The Sandman is by far the finest TV adaptation of the comic book. Despite its shortcomings, it remains unfavorable for fans of the show who have come to the show fresh. Its a strange and listless series that moves with odd rhythms and avoids traditional conflict.
Roderick Burgess, an amateur occultist, gathers the last few items with bad vibes he needs to perform a ritual that he hopes will grant him immortality. Instead he captures Death's brother, Dream, the king of dreams known by many names including the Sandman, and imprisons him in order to keep him from dying.
Dream frees himself during a brief moment of neglect, and The Sandman takes center stage. There's London past and present, the world of the Dreaming where all manner of fantastical and nightmarish beings dwell, and even a visit to hell itself to meet Lucifer (Gwendoline Christie). Then, in the second half of the season, viewers meet Rose Walker, a young woman who might inadvertently destroy everything Dream is attempting to rebuild.
The Sandman is a remarkable rendition, despite its source material shortcomings: It does not present the best case for the narrative the viewer is embarking on; its in a blunt matter that goes against the narrative's contemplative nature, and it feels all the more dissonant. Much like the comics it is based on, it may surprise you to discover that there is a vast scheme at play here.
The revered status of the comic may make many of the series' adaptations unintentionally funny.

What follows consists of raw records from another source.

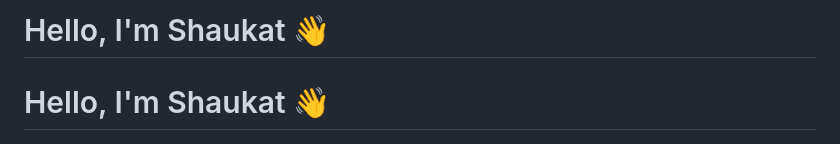
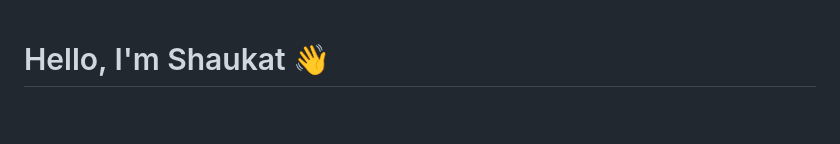
Before and after one commit to sibrash4/sibrash4, a Markdown page: README.md, the part around the change. GitHub-like rendering; blank space fills up the shorter version.

Commit message:
updated the src

```diff
--- a/README.md
+++ b/README.md
@@ -1,5 +1,3 @@
-# Hello, I'm Shaukat 👋
-
 <!-- Banner with a catchy tagline -->
 <!-- Tailwind CSS CDN -->
 <link href="https://cdn.jsdelivr.net/npm/tailwindcss@2.1.2/dist/tailwind.min.css" rel="stylesheet">
```
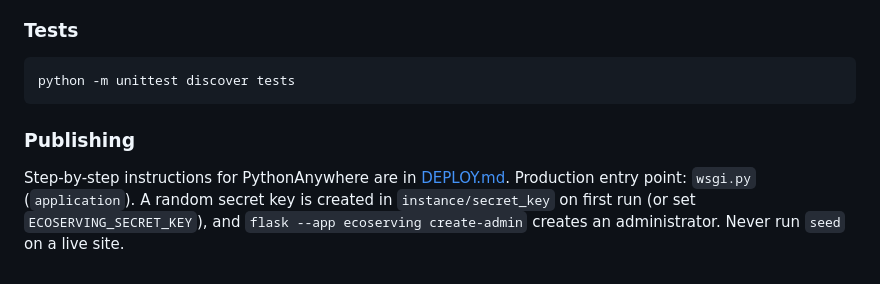
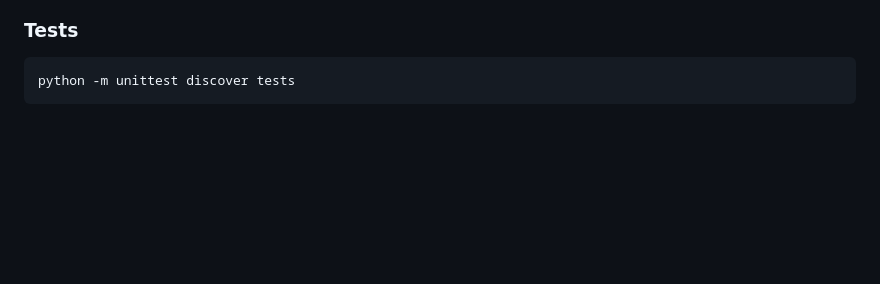
Before and after one commit to SssyD1410/Social-Hack, a Markdown page: README.md, the part around the change. Drawn GitHub-style; blank space fills up the shorter version.

Commit message:
Deleted Deploy idea

````diff
--- a/README.md
+++ b/README.md
@@ -124,9 +124,3 @@ All demo accounts use the password `ecoserving-demo`.
 ```bash
 python -m unittest discover tests
 ```
-
-### Publishing
-
-Step-by-step instructions for PythonAnywhere are in [DEPLOY.md](DEPLOY.md). Production entry point: `wsgi.py`
-(`application`). A random secret key is created in `instance/secret_key` on first run (or set `ECOSERVING_SECRET_KEY`),
-and `flask --app ecoserving create-admin` creates an administrator. Never run `seed` on a live site.
````
Also changed, not shown: DEPLOY.md (deleted, +0 -76 lines).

Dream, for example, is depicted in the show as a ghostly man with stars for eyes, an ethereal presence that cant really be portrayed on screen without extensive makeup and some computer animation. But in reality, he is just a brooding, pouty Englishman, as well as older and younger siblings that also personify abstractions like Death (Kirby Howell-B

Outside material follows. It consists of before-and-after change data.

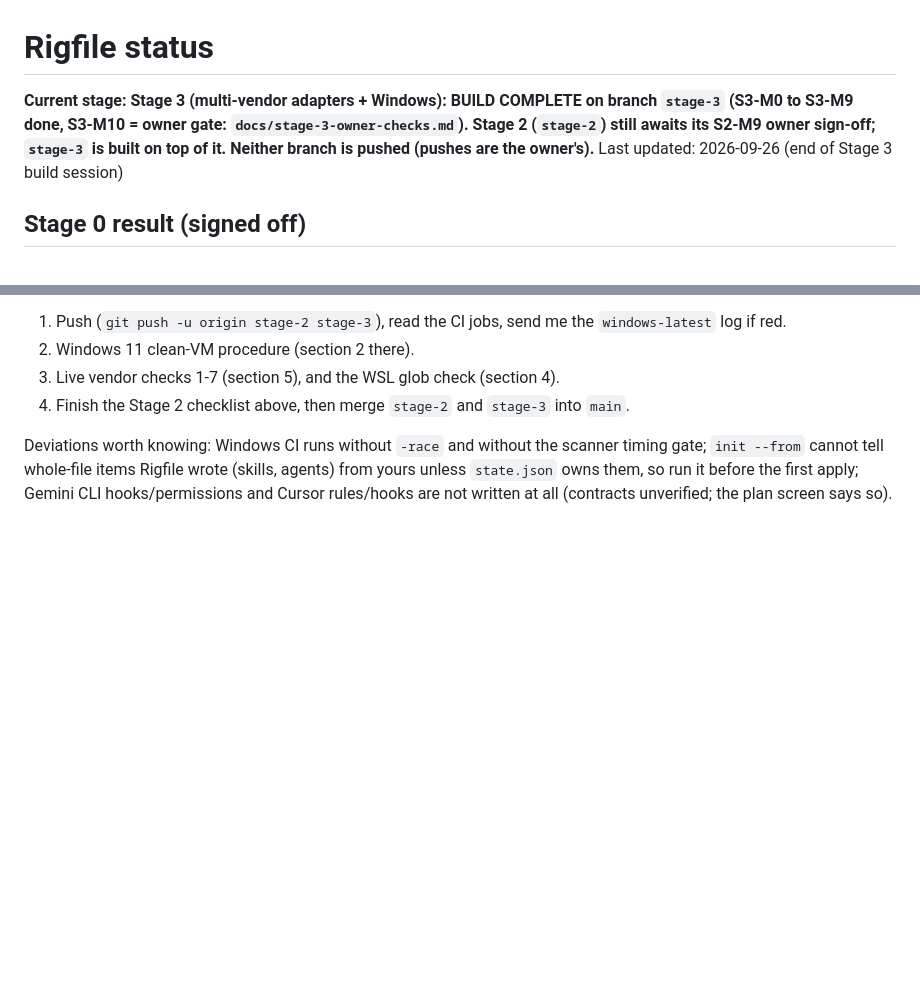
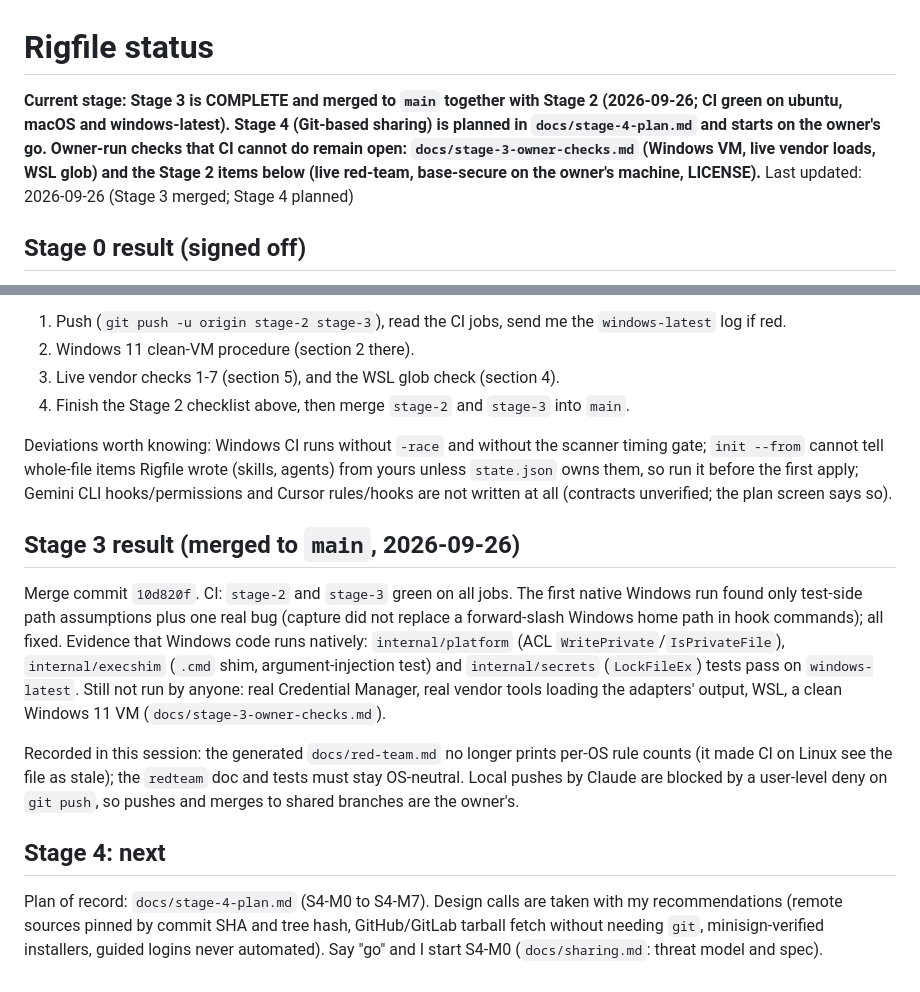
Before and after one commit to rigfile/rigfile, a Markdown page: docs/STATUS.md, 2 parts joined by grey strips. GitHub-like rendering; blank space fills up the shorter version.

Commit message:
docs: STATUS after Stage 3 merge; Stage 4 plan
Co-Authored-By: Claude Sonnet 5 <noreply@anthropic.com>

```diff
--- a/docs/STATUS.md
+++ b/docs/STATUS.md
@@ -1,7 +1,7 @@
 # Rigfile status
 
-**Current stage: Stage 3 (multi-vendor adapters + Windows): BUILD COMPLETE on branch `stage-3` (S3-M0 to S3-M9 done, S3-M10 = owner gate: `docs/stage-3-owner-checks.md`). Stage 2 (`stage-2`) still awaits its S2-M9 owner sign-off; `stage-3` is built on top of it. Neither branch is pushed (pushes are the owner's).**
-Last updated: 2026-09-26 (end of Stage 3 build session)
+**Current stage: Stage 3 is COMPLETE and merged to `main` together with Stage 2 (2026-09-26; CI green on ubuntu, macOS and windows-latest). Stage 4 (Git-based sharing) is planned in `docs/stage-4-plan.md` and starts on the owner's go. Owner-run checks that CI cannot do remain open: `docs/stage-3-owner-checks.md` (Windows VM, live vendor loads, WSL glob) and the Stage 2 items below (live red-team, base-secure on the owner's machine, LICENSE).**
+Last updated: 2026-09-26 (Stage 3 merged; Stage 4 planned)
 
 ## Stage 0 result (signed off)
 
@@ -105,3 +105,14 @@ Built (plan: `docs/stage-3-plan.md`): target registry with per-target merge/proj
 4. Finish the Stage 2 checklist above, then merge `stage-2` and `stage-3` into `main`.
 
 Deviations worth knowing: Windows CI runs without `-race` and without the scanner timing gate; `init --from` cannot tell whole-file items Rigfile wrote (skills, agents) from yours unless `state.json` owns them, so run it before the first apply; Gemini CLI hooks/permissions and Cursor rules/hooks are not written at all (contracts unverified; the plan screen says so).
+
+
+## Stage 3 result (merged to `main`, 2026-09-26)
+
+Merge commit `10d820f`. CI: `stage-2` and `stage-3` green on all jobs. The first native Windows run found only test-side path assumptions plus one real bug (capture did not replace a forward-slash Windows home path in hook commands); all fixed. Evidence that Windows code runs natively: `internal/platform` (ACL `WritePrivate`/`IsPrivateFile`), `internal/execshim` (`.cmd` shim, argument-injection test) and `internal/secrets` (`LockFileEx`) tests pass on `windows-latest`. Still not run by anyone: real Credential Manager, real vendor tools loading the adapters' output, WSL, a clean Windows 11 VM (`docs/stage-3-owner-checks.md`).
+
+Recorded in this session: the generated `docs/red-team.md` no longer prints per-OS rule counts (it made CI on Linux see the file as stale); the `redteam` doc and tests must stay OS-neutral. Local pushes by Claude are blocked by a user-level deny on `git push`, so pushes and merges to shared branches are the owner's.
+
+## Stage 4: next
+
+Plan of record: `docs/stage-4-plan.md` (S4-M0 to S4-M7). Design calls are taken with my recommendations (remote sources pinned by commit SHA and tree hash, GitHub/GitLab tarball fetch without needing `git`, minisign-verified installers, guided logins never automated). Say "go" and I start S4-M0 (`docs/sharing.md`: threat model and spec).
```
Also changed, not shown: docs/stage-4-plan.md (added, +37 -0 lines).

Patton Oswalts' performance as a talking Raven named Matthew, is oddly pitched and funny on screen, although he is somewhat uninteresting.
The Sandman is a captivating and sometimes bizarre commercial for the comic book, which sounds like a lot of praise but may actually be the desired outcome. Part of what made the Sandman comics so popular is how they were a place for social outcasts and weirdballs, where queer characters arose spontaneously in a time when that was a rarity. As Sandman became a story about all stories, from Shakespeare to ancient Greece to superhero comics.
The Sandman isn't a Netflix adaptation, but rather a project that must respect the platform's limitations and aspirations, to form a bingeable experience that might become a monster hit. This series is still a work of art, with the roughest edges smoothed out, a fable that never really answers anything.
Thats the problem with trying to bring dreams to life. The reason you keep seeing them isnt the details you see clearly, but the images that are hidden beneath your feet, so real yet unimaginable, a vapor nobody but you knew was there.
The Sandmans' first season is now available on Netflix.